Orientalism refers to the depiction or imitation of aspects of Eastern cultures in the West by writers and artists, and can also imply a sympathetic stance towards the region. Since the 1979 publication of Edward Said‘s book Orientalism, the term has arguably taken on a pejorative meaning, becoming shorthand for prejudiced views towards cultures of the East. Said claimed that “every European (and similarly American), in what he could say about the Orient, was . . . a racist, an imperialist, and almost totally ethnocentric.”
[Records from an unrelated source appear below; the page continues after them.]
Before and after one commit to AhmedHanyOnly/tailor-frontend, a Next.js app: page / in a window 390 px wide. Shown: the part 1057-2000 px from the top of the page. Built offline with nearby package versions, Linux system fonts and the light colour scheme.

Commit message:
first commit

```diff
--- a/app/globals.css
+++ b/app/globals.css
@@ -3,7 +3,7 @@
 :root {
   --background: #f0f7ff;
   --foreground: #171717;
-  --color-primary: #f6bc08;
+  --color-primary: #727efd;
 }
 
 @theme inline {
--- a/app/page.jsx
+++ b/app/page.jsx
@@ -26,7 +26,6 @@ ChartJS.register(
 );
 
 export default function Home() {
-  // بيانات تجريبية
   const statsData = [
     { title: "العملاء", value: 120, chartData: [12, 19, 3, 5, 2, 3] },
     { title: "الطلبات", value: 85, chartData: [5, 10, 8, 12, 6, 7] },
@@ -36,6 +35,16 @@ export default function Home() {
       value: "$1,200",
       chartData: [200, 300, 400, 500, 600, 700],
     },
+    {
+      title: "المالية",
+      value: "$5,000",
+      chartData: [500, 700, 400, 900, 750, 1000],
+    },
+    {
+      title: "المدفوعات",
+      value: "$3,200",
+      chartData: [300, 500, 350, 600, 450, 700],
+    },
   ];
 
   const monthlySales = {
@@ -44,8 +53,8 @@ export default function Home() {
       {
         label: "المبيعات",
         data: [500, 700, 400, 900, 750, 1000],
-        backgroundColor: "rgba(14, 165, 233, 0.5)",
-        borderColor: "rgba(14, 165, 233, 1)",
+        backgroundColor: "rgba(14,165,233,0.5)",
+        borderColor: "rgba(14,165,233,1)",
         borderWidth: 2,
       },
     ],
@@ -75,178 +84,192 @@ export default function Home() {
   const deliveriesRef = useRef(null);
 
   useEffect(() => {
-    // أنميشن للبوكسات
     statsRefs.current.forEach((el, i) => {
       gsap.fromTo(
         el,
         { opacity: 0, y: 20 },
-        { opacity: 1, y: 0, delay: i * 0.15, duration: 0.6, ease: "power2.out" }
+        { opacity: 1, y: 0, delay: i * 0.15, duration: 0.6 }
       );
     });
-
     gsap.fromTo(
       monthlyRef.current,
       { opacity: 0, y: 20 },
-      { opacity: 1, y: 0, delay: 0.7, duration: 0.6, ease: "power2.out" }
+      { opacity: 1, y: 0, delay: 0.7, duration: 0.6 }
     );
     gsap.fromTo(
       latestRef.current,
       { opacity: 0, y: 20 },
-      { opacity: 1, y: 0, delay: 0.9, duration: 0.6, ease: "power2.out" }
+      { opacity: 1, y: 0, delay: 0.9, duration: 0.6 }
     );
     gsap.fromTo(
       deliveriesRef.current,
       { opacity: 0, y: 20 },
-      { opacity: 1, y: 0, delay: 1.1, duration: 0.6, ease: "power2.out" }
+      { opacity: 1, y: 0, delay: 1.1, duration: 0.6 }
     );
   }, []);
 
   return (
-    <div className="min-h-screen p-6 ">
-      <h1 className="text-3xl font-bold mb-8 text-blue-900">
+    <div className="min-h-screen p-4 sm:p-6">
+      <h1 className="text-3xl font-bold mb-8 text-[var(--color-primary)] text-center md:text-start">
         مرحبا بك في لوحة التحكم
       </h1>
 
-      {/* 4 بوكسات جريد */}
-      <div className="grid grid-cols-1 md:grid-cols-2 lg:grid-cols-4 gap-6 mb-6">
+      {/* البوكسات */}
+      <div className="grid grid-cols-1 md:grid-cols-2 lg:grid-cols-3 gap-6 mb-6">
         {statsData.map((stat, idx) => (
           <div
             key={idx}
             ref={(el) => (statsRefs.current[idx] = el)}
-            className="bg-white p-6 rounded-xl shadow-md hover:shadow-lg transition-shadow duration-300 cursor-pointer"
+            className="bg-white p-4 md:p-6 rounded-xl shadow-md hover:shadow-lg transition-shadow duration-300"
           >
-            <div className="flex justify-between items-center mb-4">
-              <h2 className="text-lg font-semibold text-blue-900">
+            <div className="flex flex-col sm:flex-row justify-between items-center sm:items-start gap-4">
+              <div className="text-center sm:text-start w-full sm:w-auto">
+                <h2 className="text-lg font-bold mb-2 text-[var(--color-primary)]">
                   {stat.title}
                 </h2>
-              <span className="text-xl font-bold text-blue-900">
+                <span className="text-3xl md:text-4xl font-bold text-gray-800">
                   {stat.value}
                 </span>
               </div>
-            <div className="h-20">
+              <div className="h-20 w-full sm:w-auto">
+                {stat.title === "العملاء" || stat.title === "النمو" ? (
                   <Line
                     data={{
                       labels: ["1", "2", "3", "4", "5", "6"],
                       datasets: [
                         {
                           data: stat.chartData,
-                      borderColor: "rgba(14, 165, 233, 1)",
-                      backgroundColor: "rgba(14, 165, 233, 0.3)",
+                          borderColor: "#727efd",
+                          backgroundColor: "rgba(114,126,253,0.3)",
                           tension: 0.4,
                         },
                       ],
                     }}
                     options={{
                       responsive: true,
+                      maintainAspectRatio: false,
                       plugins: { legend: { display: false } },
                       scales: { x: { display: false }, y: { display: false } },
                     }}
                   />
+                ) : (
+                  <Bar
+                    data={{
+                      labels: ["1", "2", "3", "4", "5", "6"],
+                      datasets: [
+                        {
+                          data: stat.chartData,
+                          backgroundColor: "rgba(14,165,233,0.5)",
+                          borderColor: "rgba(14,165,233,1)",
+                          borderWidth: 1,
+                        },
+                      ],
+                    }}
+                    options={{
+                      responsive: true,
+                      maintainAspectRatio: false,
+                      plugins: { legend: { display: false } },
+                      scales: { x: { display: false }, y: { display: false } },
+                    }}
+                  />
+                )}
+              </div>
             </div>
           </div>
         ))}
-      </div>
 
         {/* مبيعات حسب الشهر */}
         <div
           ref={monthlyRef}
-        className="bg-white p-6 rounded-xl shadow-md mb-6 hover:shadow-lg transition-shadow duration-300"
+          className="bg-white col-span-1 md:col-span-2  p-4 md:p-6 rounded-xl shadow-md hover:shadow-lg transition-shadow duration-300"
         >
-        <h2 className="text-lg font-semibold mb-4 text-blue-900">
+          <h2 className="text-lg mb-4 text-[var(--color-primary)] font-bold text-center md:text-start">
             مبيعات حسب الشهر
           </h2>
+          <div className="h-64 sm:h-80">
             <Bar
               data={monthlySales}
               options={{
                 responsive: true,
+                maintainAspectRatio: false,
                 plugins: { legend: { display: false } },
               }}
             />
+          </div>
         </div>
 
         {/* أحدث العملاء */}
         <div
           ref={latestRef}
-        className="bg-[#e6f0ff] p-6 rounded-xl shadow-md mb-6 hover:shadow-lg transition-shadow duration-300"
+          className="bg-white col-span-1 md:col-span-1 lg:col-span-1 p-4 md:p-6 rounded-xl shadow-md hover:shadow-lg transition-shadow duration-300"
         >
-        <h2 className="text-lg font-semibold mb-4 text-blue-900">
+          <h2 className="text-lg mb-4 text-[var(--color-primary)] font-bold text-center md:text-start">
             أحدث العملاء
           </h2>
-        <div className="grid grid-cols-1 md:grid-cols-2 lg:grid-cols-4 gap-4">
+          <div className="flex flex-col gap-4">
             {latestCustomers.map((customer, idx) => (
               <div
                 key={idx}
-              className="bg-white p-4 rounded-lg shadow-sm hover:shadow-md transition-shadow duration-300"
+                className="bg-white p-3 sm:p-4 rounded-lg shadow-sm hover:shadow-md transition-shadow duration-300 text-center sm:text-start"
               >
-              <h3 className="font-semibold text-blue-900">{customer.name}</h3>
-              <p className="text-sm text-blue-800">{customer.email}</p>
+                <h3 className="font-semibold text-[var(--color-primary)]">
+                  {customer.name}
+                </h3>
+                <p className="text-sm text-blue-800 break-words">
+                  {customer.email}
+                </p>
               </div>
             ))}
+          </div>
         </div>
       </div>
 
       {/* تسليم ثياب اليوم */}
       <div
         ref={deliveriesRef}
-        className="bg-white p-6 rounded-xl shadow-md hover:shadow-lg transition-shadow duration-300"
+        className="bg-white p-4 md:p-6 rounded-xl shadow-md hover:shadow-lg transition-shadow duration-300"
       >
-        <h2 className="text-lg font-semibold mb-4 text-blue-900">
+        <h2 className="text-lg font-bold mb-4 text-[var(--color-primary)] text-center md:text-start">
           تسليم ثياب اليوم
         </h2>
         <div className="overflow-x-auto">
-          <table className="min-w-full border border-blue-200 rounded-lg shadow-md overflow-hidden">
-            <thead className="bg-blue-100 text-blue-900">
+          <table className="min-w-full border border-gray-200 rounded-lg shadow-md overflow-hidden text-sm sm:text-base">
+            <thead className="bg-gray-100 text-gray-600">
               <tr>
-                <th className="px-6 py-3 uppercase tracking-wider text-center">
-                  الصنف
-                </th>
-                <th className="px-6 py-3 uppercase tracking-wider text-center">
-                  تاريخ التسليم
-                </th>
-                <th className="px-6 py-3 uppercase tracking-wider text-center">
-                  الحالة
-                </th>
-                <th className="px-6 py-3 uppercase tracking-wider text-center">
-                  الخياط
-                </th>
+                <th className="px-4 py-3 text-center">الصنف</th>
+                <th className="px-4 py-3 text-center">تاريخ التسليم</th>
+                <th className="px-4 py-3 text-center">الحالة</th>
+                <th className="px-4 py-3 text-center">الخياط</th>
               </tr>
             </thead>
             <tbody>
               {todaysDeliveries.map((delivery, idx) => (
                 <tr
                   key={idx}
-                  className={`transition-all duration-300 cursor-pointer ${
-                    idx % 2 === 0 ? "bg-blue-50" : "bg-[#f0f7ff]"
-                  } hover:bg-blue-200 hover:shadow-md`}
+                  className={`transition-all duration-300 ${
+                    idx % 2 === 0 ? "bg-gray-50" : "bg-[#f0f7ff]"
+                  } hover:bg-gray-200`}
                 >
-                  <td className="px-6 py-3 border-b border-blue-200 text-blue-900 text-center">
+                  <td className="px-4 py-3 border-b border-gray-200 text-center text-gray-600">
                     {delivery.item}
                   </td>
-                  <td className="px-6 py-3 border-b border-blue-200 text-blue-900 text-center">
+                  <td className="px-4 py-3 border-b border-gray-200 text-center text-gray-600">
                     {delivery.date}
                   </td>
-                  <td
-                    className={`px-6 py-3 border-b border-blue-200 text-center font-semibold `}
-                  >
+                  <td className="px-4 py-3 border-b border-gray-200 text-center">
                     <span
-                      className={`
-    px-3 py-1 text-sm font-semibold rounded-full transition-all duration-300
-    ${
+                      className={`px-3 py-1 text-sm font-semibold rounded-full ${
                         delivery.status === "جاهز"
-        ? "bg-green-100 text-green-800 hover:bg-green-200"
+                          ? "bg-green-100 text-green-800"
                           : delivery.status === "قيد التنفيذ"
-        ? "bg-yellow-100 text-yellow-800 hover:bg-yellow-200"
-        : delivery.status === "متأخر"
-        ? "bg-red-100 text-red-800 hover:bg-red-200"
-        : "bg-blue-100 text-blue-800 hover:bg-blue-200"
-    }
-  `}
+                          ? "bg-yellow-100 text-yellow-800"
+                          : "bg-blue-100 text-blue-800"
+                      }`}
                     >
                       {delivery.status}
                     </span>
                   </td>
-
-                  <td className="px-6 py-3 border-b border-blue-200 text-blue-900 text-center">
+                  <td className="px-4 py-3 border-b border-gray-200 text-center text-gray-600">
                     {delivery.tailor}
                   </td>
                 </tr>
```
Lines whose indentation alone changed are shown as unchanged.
Luckily for Gustav Bauernfeind (born in Sulz am Neckar, Germany 1848 – died in Jerusalem, 1904 and buried in the Templer cemetery on Emek Refaim Street; on his tombstone is the first verse of Isaiah 43 …I have redeemed thee, … thou art mine!) he lived before Said’s volley against Europeans who were sharing their impressions of the exotic Orient.
Bauernfeind was a German Orientalist painter, illustrator and architect. After completing his architectural studies at the Polytechnic Institute in Stuttgart, he studied painting. He first visited the Levant from 1880 to 1882, living and working in Palestine, Lebanon and Syria. He became interested in the Orient and returned repeatedly, moving to Palestine in 1896 with his wife and son and settling in Jerusalem in 1898. For a time, Bauernfeind lived upstairs in the house at 6 Cremieux Street named for the French statesman and founder of Alliance Française that was inhabited by August Bienzle, blacksmith, who did most of the ironwork of the German Colony.
An album of Bauernfeind’s watercolor paintings of the German Colony was presented to the German Kaiser Wilhelm II when he visited Jerusalem and the German Colony in 1898.
Bauernfeind’s work is characterized primarily by architectural views of Jerusalem and the Holy Land. His oil paintings, of cityscapes and recognized holy sites, are meticulously crafted, intricately composed and almost photographically accurate, at a time when travel photography was already becoming popular. During his lifetime he was the most popular German Orientalist painter but fell into oblivion after his death. Since the early 1980s, Bauernfeind has been gradually rediscovered, with his paintings appearing at auctions and garnering high prices.
In 1992 his oil painting The Wailing Wall was sold at Christie’s in London for €326.000. When the painting was auctioned at Sotheby’s in London in 2007 it fetched €4.5 million. Note that there is no mehitza (separating the area into men and women sections), this happened only after 1967.
In 1997, another oil painting of Bauernfeind, The Port of Jaffa, was sold at the Van Ham Kunstauktionen in Cologne for 1.510.000 DM, thus becoming the most expensive 19th century painting ever sold in Germany.
If you are interested in exploring the various German Colonies, in Jerusalem, Tel Aviv-Jaffa and Haifa where the German Templers settled in the late 1800s contact me for a guided tour.